→ Exercise goal: All records that follow are to be output exactly.

BEGIN Records to process

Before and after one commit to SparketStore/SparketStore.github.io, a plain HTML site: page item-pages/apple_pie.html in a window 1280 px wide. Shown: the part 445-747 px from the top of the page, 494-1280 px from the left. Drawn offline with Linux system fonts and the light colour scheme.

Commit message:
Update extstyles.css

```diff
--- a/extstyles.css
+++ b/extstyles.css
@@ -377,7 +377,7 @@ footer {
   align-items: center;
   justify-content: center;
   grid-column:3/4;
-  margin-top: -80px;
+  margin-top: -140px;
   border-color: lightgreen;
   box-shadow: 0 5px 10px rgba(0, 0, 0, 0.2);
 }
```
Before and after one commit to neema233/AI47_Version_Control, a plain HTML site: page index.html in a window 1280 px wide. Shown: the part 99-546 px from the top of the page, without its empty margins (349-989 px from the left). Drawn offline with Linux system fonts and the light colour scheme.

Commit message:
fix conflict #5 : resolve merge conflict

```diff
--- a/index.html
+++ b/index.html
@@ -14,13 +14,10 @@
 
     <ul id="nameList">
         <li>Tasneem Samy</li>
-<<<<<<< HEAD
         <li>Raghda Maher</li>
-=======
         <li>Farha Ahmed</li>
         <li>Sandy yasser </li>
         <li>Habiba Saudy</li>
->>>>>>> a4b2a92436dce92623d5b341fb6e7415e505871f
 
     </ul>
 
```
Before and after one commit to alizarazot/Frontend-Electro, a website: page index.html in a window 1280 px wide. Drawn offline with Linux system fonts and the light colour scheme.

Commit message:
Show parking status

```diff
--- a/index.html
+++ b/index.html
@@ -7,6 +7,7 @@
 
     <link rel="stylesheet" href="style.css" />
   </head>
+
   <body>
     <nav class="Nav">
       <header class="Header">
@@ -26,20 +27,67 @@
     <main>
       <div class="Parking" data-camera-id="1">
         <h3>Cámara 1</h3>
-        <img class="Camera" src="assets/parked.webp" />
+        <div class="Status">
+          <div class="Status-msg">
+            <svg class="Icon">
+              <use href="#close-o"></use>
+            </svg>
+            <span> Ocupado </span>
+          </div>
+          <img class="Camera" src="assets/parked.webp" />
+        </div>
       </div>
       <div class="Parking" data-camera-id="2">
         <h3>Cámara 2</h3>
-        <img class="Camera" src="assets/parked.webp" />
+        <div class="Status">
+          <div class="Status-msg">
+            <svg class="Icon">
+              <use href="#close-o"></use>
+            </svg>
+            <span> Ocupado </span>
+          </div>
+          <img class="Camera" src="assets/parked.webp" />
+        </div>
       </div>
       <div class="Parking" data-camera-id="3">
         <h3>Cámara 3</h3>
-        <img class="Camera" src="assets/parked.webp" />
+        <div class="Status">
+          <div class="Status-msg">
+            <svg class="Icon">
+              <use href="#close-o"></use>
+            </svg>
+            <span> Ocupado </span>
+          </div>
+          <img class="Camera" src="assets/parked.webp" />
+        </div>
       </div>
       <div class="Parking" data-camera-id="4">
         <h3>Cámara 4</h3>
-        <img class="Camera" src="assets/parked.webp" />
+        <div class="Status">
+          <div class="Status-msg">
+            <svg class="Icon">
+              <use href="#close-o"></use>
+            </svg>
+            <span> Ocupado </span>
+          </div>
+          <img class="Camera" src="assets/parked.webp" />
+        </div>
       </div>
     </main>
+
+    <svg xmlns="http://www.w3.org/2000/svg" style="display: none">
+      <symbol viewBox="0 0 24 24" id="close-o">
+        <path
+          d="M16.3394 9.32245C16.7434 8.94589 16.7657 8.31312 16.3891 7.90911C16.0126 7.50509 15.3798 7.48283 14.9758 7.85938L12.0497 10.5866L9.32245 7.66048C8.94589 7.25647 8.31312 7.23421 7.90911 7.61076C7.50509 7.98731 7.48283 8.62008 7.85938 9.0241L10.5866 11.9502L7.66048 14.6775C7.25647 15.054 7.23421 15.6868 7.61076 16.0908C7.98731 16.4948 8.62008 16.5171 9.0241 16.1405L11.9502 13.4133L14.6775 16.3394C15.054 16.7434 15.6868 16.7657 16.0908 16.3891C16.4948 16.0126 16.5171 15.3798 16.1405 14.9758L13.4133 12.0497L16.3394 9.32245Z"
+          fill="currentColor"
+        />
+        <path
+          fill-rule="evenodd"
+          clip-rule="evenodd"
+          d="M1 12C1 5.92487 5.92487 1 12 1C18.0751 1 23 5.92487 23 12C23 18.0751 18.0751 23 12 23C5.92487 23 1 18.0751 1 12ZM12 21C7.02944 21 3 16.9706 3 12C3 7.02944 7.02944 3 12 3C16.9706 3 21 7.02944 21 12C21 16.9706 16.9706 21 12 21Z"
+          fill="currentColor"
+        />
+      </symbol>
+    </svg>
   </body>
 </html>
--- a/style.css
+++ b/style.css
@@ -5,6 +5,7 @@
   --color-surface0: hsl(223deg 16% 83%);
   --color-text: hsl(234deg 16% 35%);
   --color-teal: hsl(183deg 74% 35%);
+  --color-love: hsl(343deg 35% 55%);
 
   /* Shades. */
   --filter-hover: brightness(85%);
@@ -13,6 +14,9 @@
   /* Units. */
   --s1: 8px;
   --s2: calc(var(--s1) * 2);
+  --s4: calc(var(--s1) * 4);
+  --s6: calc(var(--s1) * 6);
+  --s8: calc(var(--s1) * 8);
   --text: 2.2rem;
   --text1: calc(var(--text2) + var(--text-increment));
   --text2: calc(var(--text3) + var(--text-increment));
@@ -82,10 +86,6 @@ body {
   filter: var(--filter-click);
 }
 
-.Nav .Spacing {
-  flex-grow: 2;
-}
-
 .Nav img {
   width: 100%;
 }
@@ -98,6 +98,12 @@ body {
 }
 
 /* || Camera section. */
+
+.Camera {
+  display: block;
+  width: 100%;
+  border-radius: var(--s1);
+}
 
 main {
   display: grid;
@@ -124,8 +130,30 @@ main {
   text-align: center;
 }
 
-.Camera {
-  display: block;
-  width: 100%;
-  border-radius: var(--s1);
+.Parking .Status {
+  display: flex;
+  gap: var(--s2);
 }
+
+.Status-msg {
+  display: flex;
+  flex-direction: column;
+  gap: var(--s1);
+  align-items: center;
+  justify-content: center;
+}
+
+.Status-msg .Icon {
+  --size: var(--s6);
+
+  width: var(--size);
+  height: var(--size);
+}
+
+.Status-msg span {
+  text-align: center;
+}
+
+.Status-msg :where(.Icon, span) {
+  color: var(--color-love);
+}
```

END Records to process

→ Exercise output:
Before and after one commit to SparketStore/SparketStore.github.io, a plain HTML site: page item-pages/apple_pie.html in a window 1280 px wide. Shown: the part 445-747 px from the top of the page, 494-1280 px from the left. Drawn offline with Linux system fonts and the light colour scheme.

Commit message:
Update extstyles.css

```diff
--- a/extstyles.css
+++ b/extstyles.css
@@ -377,7 +377,7 @@ footer {
   align-items: center;
   justify-content: center;
   grid-column:3/4;
-  margin-top: -80px;
+  margin-top: -140px;
   border-color: lightgreen;
   box-shadow: 0 5px 10px rgba(0, 0, 0, 0.2);
 }
```
Before and after one commit to neema233/AI47_Version_Control, a plain HTML site: page index.html in a window 1280 px wide. Shown: the part 99-546 px from the top of the page, without its empty margins (349-989 px from the left). Drawn offline with Linux system fonts and the light colour scheme.

Commit message:
fix conflict #5 : resolve merge conflict

```diff
--- a/index.html
+++ b/index.html
@@ -14,13 +14,10 @@
 
     <ul id="nameList">
         <li>Tasneem Samy</li>
-<<<<<<< HEAD
         <li>Raghda Maher</li>
-=======
         <li>Farha Ahmed</li>
         <li>Sandy yasser </li>
         <li>Habiba Saudy</li>
->>>>>>> a4b2a92436dce92623d5b341fb6e7415e505871f
 
     </ul>
 
```
Before and after one commit to alizarazot/Frontend-Electro, a website: page index.html in a window 1280 px wide. Drawn offline with Linux system fonts and the light colour scheme.

Commit message:
Show parking status

```diff
--- a/index.html
+++ b/index.html
@@ -7,6 +7,7 @@
 
     <link rel="stylesheet" href="style.css" />
   </head>
+
   <body>
     <nav class="Nav">
       <header class="Header">
@@ -26,20 +27,67 @@
     <main>
       <div class="Parking" data-camera-id="1">
         <h3>Cámara 1</h3>
-        <img class="Camera" src="assets/parked.webp" />
+        <div class="Status">
+          <div class="Status-msg">
+            <svg class="Icon">
+              <use href="#close-o"></use>
+            </svg>
+            <span> Ocupado </span>
+          </div>
+          <img class="Camera" src="assets/parked.webp" />
+        </div>
       </div>
       <div class="Parking" data-camera-id="2">
         <h3>Cámara 2</h3>
-        <img class="Camera" src="assets/parked.webp" />
+        <div class="Status">
+          <div class="Status-msg">
+            <svg class="Icon">
+              <use href="#close-o"></use>
+            </svg>
+            <span> Ocupado </span>
+          </div>
+          <img class="Camera" src="assets/parked.webp" />
+        </div>
       </div>
       <div class="Parking" data-camera-id="3">
         <h3>Cámara 3</h3>
-        <img class="Camera" src="assets/parked.webp" />
+        <div class="Status">
+          <div class="Status-msg">
+            <svg class="Icon">
+              <use href="#close-o"></use>
+            </svg>
+            <span> Ocupado </span>
+          </div>
+          <img class="Camera" src="assets/parked.webp" />
+        </div>
       </div>
       <div class="Parking" data-camera-id="4">
         <h3>Cámara 4</h3>
-        <img class="Camera" src="assets/parked.webp" />
+        <div class="Status">
+          <div class="Status-msg">
+            <svg class="Icon">
+              <use href="#close-o"></use>
+            </svg>
+            <span> Ocupado </span>
+          </div>
+          <img class="Camera" src="assets/parked.webp" />
+        </div>
       </div>
     </main>
+
+    <svg xmlns="http://www.w3.org/2000/svg" style="display: none">
+      <symbol viewBox="0 0 24 24" id="close-o">
+        <path
+          d="M16.3394 9.32245C16.7434 8.94589 16.7657 8.31312 16.3891 7.90911C16.0126 7.50509 15.3798 7.48283 14.9758 7.85938L12.0497 10.5866L9.32245 7.66048C8.94589 7.25647 8.31312 7.23421 7.90911 7.61076C7.50509 7.98731 7.48283 8.62008 7.85938 9.0241L10.5866 11.9502L7.66048 14.6775C7.25647 15.054 7.23421 15.6868 7.61076 16.0908C7.98731 16.4948 8.62008 16.5171 9.0241 16.1405L11.9502 13.4133L14.6775 16.3394C15.054 16.7434 15.6868 16.7657 16.0908 16.3891C16.4948 16.0126 16.5171 15.3798 16.1405 14.9758L13.4133 12.0497L16.3394 9.32245Z"
+          fill="currentColor"
+        />
+        <path
+          fill-rule="evenodd"
+          clip-rule="evenodd"
+          d="M1 12C1 5.92487 5.92487 1 12 1C18.0751 1 23 5.92487 23 12C23 18.0751 18.0751 23 12 23C5.92487 23 1 18.0751 1 12ZM12 21C7.02944 21 3 16.9706 3 12C3 7.02944 7.02944 3 12 3C16.9706 3 21 7.02944 21 12C21 16.9706 16.9706 21 12 21Z"
+          fill="currentColor"
+        />
+      </symbol>
+    </svg>
   </body>
 </html>
--- a/style.css
+++ b/style.css
@@ -5,6 +5,7 @@
   --color-surface0: hsl(223deg 16% 83%);
   --color-text: hsl(234deg 16% 35%);
   --color-teal: hsl(183deg 74% 35%);
+  --color-love: hsl(343deg 35% 55%);
 
   /* Shades. */
   --filter-hover: brightness(85%);
@@ -13,6 +14,9 @@
   /* Units. */
   --s1: 8px;
   --s2: calc(var(--s1) * 2);
+  --s4: calc(var(--s1) * 4);
+  --s6: calc(var(--s1) * 6);
+  --s8: calc(var(--s1) * 8);
   --text: 2.2rem;
   --text1: calc(var(--text2) + var(--text-increment));
   --text2: calc(var(--text3) + var(--text-increment));
@@ -82,10 +86,6 @@ body {
   filter: var(--filter-click);
 }
 
-.Nav .Spacing {
-  flex-grow: 2;
-}
-
 .Nav img {
   width: 100%;
 }
@@ -98,6 +98,12 @@ body {
 }
 
 /* || Camera section. */
+
+.Camera {
+  display: block;
+  width: 100%;
+  border-radius: var(--s1);
+}
 
 main {
   display: grid;
@@ -124,8 +130,30 @@ main {
   text-align: center;
 }
 
-.Camera {
-  display: block;
-  width: 100%;
-  border-radius: var(--s1);
+.Parking .Status {
+  display: flex;
+  gap: var(--s2);
 }
+
+.Status-msg {
+  display: flex;
+  flex-direction: column;
+  gap: var(--s1);
+  align-items: center;
+  justify-content: center;
+}
+
+.Status-msg .Icon {
+  --size: var(--s6);
+
+  width: var(--size);
+  height: var(--size);
+}
+
+.Status-msg span {
+  text-align: center;
+}
+
+.Status-msg :where(.Icon, span) {
+  color: var(--color-love);
+}
```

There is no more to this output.